Rights and obligations of creditors during insolvent liquidation

A look at official liquidation

 Insolvent liquidation proceedings in Ghana do not materially differ from similar proceedings in other common law jurisdictions. Insolvent liquidation may be commenced by: (1) a special resolution of the company; (2) a petition to the Registrar by a creditor or shareholder; (3) a petition to the court by the Registrar, the Attorney General, a creditor or shareholder; (4) upon a conversion from private liquidation; or (5) from administration or restructuring. Administration and restructuring do not always have to occur before official winding-up, however, when a creditor petitions the court or the Registrar for the commencement of official liquidation, the court (including upon an application by the Registrar) may order for the commencement of administration.

How does official liquidation affect my rights as a creditor?

On the commencement of winding-up, other than proceedings by a secured creditor for the realisation of security, all civil proceedings against the company are stayed, except with leave of the court and upon terms the court may impose. The court may stay proceedings against a company during the period between the presentation of a winding-up petition and when winding-up actually commences and a transfer of property or shares of the company during such a period is void unless the court orders otherwise. All property of the company will vest in the liquidator unless otherwise directed by the liquidator. Any transfer of shares during liquidation is also void unless made to the liquidator or with leave of the court.

In the settlement of debts, creditors and contributors are ranked according to the following priorities:           

  1. debts in respect of post-commencement financing (remuneration or reimbursement for expenses relating to employment, and financing obtained (whether secured or unsecured), during restructuring or administration;
  2. remuneration owed to employee(s) regarding employment during the whole or part of the four months preceding the date of commencement of winding-up and rates, taxes or similar payments owed to the government or local authority, which have become due and payable within the year preceding the commencement of the winding-up;
  3. secured debts;
  4. debts owed to directors or former directors of the company within the year preceding commencement of the winding-up that do not fall under (1) to (3) above;
  5. excess benefit restored to the liquidator or excess interest that is a portion of a debt exceeding five per cent above the Bank of Ghana policy rate;
  6. unsecured debts;
  7. debts due to preference shareholders; and
  8. debts due to ordinary shareholders.

What roles do creditors play during official liquidation?

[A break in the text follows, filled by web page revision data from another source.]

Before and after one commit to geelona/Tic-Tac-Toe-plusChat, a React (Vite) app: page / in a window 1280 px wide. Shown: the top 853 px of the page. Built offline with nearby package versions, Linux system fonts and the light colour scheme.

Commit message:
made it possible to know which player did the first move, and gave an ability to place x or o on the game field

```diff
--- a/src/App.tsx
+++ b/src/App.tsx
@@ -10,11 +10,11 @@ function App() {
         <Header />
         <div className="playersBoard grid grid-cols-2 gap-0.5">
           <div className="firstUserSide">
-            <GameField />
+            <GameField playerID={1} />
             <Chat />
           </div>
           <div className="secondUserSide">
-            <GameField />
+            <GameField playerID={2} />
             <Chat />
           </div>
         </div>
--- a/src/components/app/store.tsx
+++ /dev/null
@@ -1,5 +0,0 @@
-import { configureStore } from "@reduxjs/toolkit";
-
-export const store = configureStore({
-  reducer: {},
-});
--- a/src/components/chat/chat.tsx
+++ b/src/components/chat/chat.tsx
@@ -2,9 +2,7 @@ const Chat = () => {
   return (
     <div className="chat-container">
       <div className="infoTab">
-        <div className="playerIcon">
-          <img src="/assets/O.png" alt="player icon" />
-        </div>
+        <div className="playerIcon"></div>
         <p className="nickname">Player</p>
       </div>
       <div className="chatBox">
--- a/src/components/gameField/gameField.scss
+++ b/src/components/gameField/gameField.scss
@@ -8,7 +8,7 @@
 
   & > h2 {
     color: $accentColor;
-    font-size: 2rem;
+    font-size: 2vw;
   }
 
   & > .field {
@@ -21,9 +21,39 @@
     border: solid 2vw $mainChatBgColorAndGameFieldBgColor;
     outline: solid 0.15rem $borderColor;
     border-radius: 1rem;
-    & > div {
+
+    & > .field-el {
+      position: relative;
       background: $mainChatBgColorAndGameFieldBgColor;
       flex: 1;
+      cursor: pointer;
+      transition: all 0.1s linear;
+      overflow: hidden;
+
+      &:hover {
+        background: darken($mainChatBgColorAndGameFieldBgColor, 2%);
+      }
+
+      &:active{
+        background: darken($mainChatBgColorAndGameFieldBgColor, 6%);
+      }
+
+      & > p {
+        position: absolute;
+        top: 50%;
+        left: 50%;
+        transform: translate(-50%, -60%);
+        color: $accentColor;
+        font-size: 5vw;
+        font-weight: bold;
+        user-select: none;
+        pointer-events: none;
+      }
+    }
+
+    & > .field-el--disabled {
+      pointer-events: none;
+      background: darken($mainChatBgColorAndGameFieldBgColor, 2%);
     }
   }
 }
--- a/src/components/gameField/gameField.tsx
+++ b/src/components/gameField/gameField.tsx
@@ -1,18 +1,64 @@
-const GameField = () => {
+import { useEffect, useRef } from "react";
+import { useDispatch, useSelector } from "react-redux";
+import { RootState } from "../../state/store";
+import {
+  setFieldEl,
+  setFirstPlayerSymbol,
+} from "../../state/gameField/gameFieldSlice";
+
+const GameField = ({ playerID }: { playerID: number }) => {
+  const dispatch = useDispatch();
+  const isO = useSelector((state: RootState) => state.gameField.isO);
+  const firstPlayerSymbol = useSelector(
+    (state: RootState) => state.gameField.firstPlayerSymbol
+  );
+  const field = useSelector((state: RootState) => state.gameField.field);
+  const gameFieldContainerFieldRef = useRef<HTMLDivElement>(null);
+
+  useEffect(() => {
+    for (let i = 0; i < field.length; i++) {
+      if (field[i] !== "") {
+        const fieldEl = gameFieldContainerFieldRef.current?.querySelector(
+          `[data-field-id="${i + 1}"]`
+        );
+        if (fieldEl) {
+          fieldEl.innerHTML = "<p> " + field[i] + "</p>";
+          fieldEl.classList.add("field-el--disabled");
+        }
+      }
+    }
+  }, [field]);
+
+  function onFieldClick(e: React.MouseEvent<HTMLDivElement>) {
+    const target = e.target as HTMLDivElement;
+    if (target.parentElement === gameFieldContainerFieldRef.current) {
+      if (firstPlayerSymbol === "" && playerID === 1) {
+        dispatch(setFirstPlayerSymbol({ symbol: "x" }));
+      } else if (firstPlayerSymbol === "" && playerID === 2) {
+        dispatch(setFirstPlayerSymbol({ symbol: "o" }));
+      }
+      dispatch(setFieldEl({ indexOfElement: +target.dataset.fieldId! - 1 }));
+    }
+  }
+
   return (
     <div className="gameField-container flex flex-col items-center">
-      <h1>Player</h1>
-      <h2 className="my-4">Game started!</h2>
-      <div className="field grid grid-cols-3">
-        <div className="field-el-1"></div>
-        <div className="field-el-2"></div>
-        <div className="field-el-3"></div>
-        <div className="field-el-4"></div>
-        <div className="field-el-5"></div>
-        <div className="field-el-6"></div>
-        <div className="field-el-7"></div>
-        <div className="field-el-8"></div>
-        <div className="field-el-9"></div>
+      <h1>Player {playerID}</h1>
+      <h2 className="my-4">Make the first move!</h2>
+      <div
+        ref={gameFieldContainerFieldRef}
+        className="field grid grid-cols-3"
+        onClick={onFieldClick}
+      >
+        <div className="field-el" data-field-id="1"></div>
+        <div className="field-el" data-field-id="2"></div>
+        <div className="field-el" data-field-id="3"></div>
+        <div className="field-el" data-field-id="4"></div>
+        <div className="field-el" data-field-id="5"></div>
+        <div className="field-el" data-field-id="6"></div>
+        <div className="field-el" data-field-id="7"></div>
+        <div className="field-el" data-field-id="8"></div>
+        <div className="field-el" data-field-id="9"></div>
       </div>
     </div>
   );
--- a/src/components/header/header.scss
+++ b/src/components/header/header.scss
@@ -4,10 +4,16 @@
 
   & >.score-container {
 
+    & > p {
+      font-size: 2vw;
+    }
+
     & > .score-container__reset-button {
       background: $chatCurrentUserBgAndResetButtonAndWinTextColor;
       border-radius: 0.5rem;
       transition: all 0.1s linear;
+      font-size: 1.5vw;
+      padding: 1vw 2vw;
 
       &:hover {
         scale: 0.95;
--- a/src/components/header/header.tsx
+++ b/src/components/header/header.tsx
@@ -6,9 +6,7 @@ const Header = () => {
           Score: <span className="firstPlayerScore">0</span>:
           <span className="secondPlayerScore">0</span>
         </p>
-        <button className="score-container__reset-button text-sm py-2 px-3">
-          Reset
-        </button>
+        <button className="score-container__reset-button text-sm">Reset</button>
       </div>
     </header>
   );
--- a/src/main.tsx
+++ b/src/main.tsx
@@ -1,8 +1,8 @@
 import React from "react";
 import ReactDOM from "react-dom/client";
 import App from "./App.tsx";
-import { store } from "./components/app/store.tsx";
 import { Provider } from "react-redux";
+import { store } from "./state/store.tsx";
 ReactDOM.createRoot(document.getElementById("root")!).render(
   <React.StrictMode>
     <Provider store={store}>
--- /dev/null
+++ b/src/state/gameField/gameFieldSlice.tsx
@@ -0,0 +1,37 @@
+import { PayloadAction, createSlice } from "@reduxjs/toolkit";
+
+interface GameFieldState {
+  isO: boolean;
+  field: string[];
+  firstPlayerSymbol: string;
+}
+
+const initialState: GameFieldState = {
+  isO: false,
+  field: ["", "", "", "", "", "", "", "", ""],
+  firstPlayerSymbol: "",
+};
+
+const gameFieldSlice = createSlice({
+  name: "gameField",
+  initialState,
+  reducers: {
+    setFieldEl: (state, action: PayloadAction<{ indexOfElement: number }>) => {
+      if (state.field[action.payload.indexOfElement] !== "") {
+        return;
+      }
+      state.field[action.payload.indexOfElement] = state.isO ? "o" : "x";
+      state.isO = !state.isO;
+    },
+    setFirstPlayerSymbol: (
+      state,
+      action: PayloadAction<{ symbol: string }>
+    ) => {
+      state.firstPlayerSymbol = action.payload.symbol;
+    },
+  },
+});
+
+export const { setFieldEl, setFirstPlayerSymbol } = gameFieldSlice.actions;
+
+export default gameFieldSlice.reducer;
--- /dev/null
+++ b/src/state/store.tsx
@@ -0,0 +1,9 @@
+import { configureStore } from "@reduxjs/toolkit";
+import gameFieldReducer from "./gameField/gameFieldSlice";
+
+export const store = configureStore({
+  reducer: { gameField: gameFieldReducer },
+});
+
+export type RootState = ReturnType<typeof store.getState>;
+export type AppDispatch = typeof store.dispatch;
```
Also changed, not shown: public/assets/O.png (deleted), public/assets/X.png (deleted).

Rights of creditors during liquidation include: (1) the appointment of a liquidator by resolution during a watershed meeting or upon termination of the restructuring agreement; (2) the ability to petition the Registrar for winding-up if the company is unable to pay its debts as they fall due, security for costs has been given by the creditor and a prima facie case for winding-up has been established; (3) participating in meeting(s) of creditors during the liquidation process; (4) submitting a proof of debt; and (5) the power to set up a committee of creditors to approve transactions that substantially affect their interests.